French, 1899 - 1990
Henry St. Clair was born in Arras, Pas de Calais, the Normandy region of France.
A Post-Impressionist, St. Clair is now beginning to be recognized as one of the fine artists of French coastal life. His beach scenes of Normandy include colorful scenes of families and friends, in period costume, enjoying picturesque seasides such as Deuville, Honfleur and Trouville.
The viewer is drawn into a peaceful place, often the warm sand and bright sea, as seen from the same vantage point as the painting's subjects.
St. Clair's preferred medium was oil on painter's board. Much of his oeuvre was completed between 1920-1970, with a four-year exception, 1941-1945, during the German occupation of France.
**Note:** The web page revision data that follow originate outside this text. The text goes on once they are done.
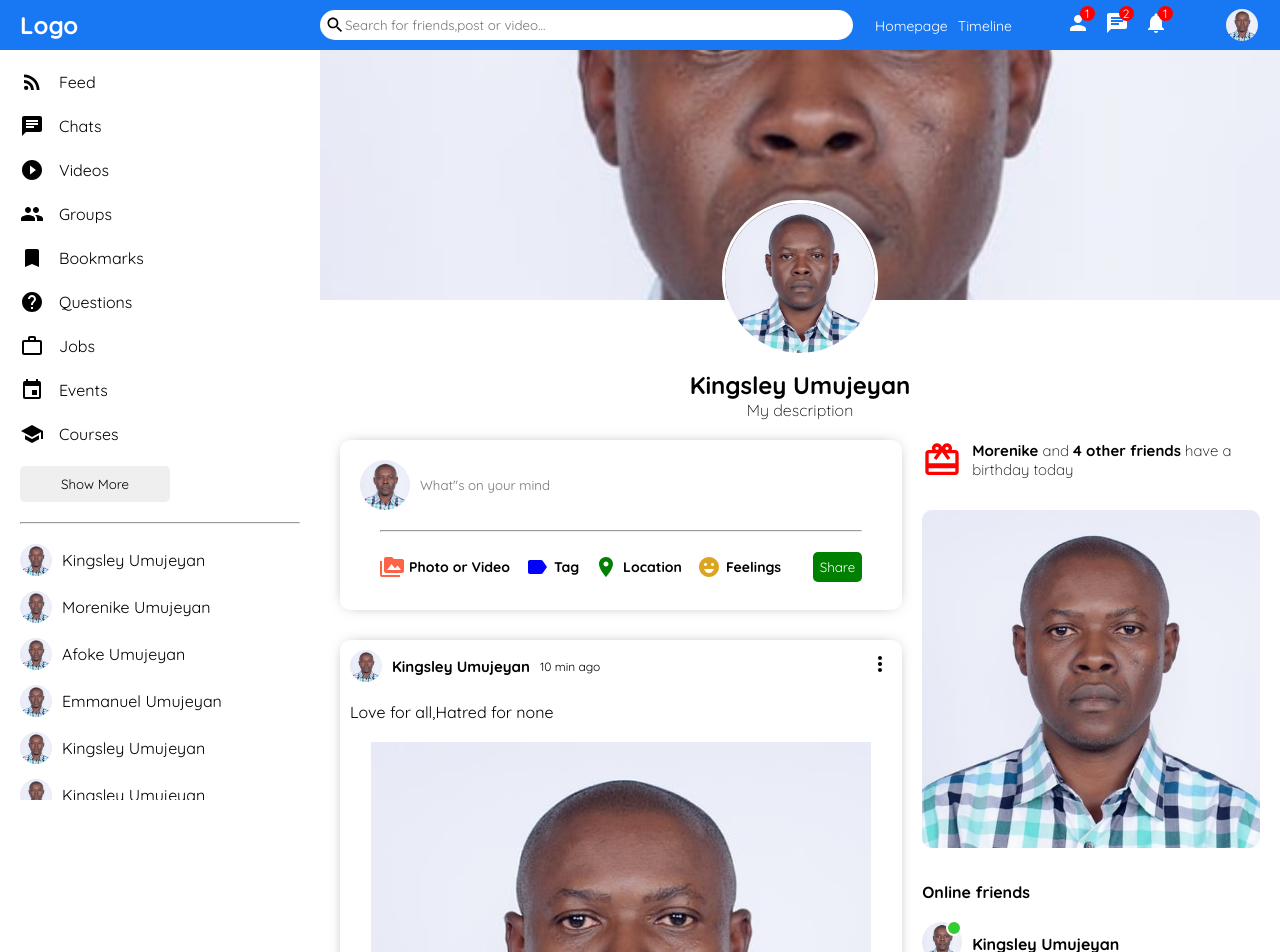
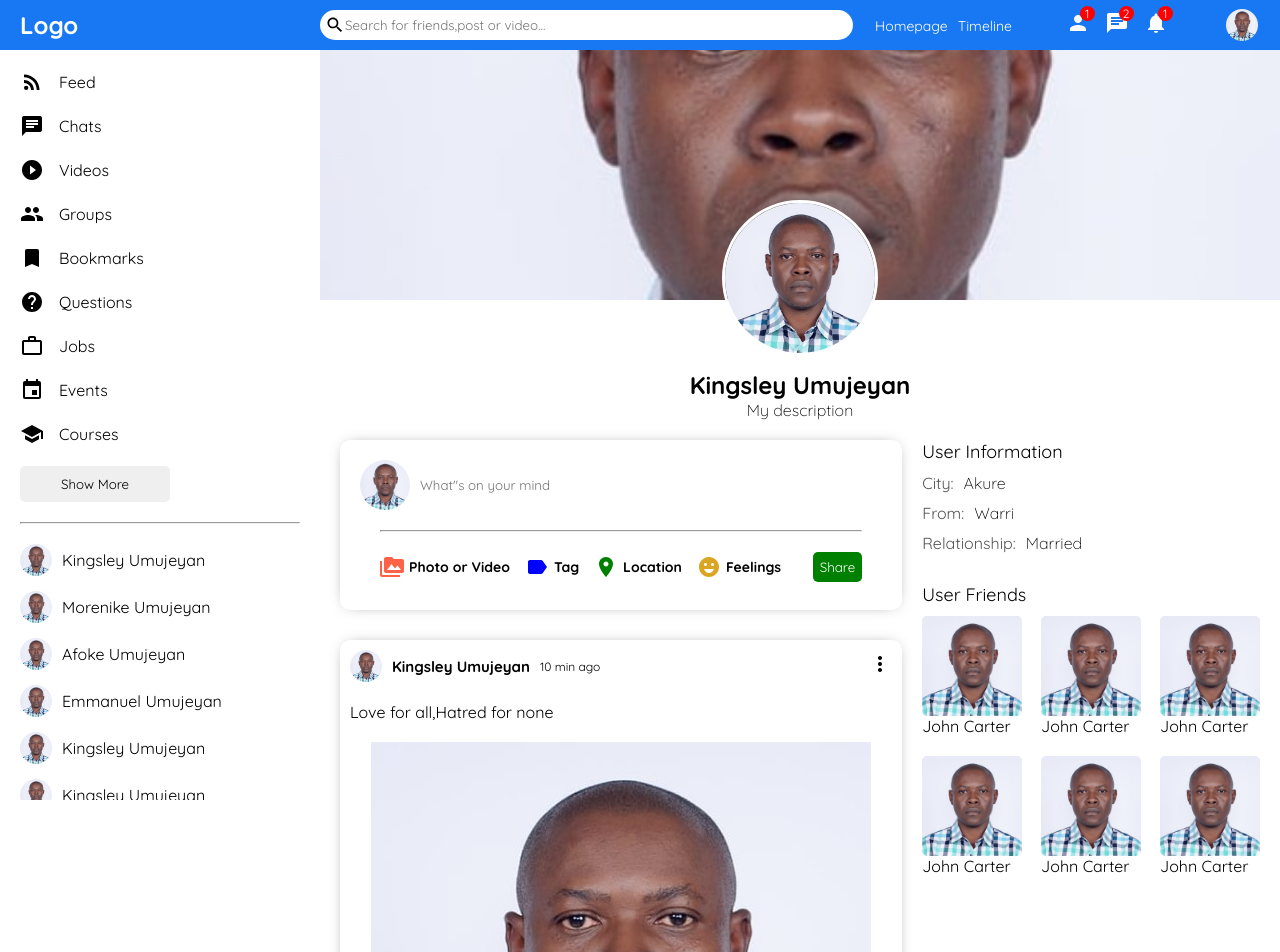
Before and after one commit to kuicpet/social_media_client, a React (Create React App) app: page / in a window 1280 px wide. Shown: the top 952 px of the page. Built offline with nearby package versions, Linux system fonts and the light colour scheme.

Commit message:
ft--updated profile page ui

```diff
--- a/src/components/Rightbar.js
+++ b/src/components/Rightbar.js
@@ -4,10 +4,10 @@ import styled from 'styled-components/macro';
 import { Users } from '../dummyData';
 import Online from './Online';
 
-export default function Rightbar({profile}) {
-  return (
-    <Wrapper>
-      <RightbarContainer>
+export default function Rightbar({ profile }) {
+  const HomeRightBar = () => {
+    return (
+      <>
         <BirthdayContainer>
           <Redeem className="birthdayImg" htmlColor="red" />
           <span className="birthdayText">
@@ -21,6 +21,86 @@ export default function Rightbar({profile}) {
             <Online key={user.id} user={user} />
           ))}
         </ul>
+      </>
+    );
+  };
+
+  const ProfileRightBar = () => {
+    return (
+      <>
+        <h4 className="rightbarTitle">User Information</h4>
+        <div className="rightbarInfo">
+          <div className="rightbarInfoItem">
+            <span className="rightbarInfoKey">City:</span>
+            <span className="rightbarInfoValue">Akure</span>
+          </div>
+          <div className="rightbarInfoItem">
+            <span className="rightbarInfoKey">From:</span>
+            <span className="rightbarInfoValue">Warri</span>
+          </div>
+          <div className="rightbarInfoItem">
+            <span className="rightbarInfoKey">Relationship:</span>
+            <span className="rightbarInfoValue">Married</span>
+          </div>
+        </div>
+        <h4 className="rightbarTitle">User Friends</h4>
+        <div className="rightbarFollowings">
+          <div className="rightbarFollowing">
+            <img
+              src="/assets/kingsley_photo.jpg"
+              alt=""
+              className="rightbarFollowingImg"
+            />
+            <span className="rightbarFollowingName">John Carter</span>
+          </div>
+          <div className="rightbarFollowing">
+            <img
+              src="/assets/kingsley_photo.jpg"
+              alt=""
+              className="rightbarFollowingImg"
+            />
+            <span className="rightbarFollowingName">John Carter</span>
+          </div>
+          <div className="rightbarFollowing">
+            <img
+              src="/assets/kingsley_photo.jpg"
+              alt=""
+              className="rightbarFollowingImg"
+            />
+            <span className="rightbarFollowingName">John Carter</span>
+          </div>
+          <div className="rightbarFollowing">
+            <img
+              src="/assets/kingsley_photo.jpg"
+              alt=""
+              className="rightbarFollowingImg"
+            />
+            <span className="rightbarFollowingName">John Carter</span>
+          </div>
+          <div className="rightbarFollowing">
+            <img
+              src="/assets/kingsley_photo.jpg"
+              alt=""
+              className="rightbarFollowingImg"
+            />
+            <span className="rightbarFollowingName">John Carter</span>
+          </div>
+          <div className="rightbarFollowing">
+            <img
+              src="/assets/kingsley_photo.jpg"
+              alt=""
+              className="rightbarFollowingImg"
+            />
+            <span className="rightbarFollowingName">John Carter</span>
+          </div>
+        </div>
+      </>
+    );
+  };
+  return (
+    <Wrapper>
+      <RightbarContainer>
+        <ProfileRightBar />
       </RightbarContainer>
     </Wrapper>
   );
@@ -72,6 +152,42 @@ const RightbarContainer = styled.div`
     right: 0;
     border: 2px solid white;
   }
+  .rightbarInfo {
+    margin-bottom: 30px;
+  }
+  .rightbarInfoItem {
+    margin-bottom: 10px;
+  }
+  .rightbarInfoKey {
+    font-weight: 500;
+    margin-right: 10px;
+    color: #555;
+  }
+  .rightbarInfoValue {
+    font-weight: 300;
+  }
+  .rightbarFollowings {
+    display: flex;
+    flex-wrap: wrap;
+    justify-content: space-between;
+  }
+  .rightbarFollowing {
+    display: flex;
+    flex-direction: column;
+    margin-bottom: 20px;
+    cursor: pointer;
+  }
+  .rightbarTitle {
+    font-size: 18px;
+    font-weight: 500;
+    margin-bottom: 10px;
+  }
+  .rightbarFollowingImg {
+    width: 100px;
+    height: 100px;
+    object-fit: cover;
+    border-radius: 5px;
+  }
 `;
 const BirthdayContainer = styled.div`
   display: flex;
```
Also changed, not shown: src/components/Login.js (added), src/components/Register.js (added).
He was inspired by the spirited colors and gaiety of Raoul Dufy (1877-1953) and influenced by the art of Eugene Boudin (1824-1898), one of the first French landscape artists to paint en plein-air. St. Clair worked in a studio in Honfleur alongside Raoul Dufy, Andre Hamburg (1909-1999), Fernando Herbo (1905-1995), and Jacques Bouyssou (1925-1997).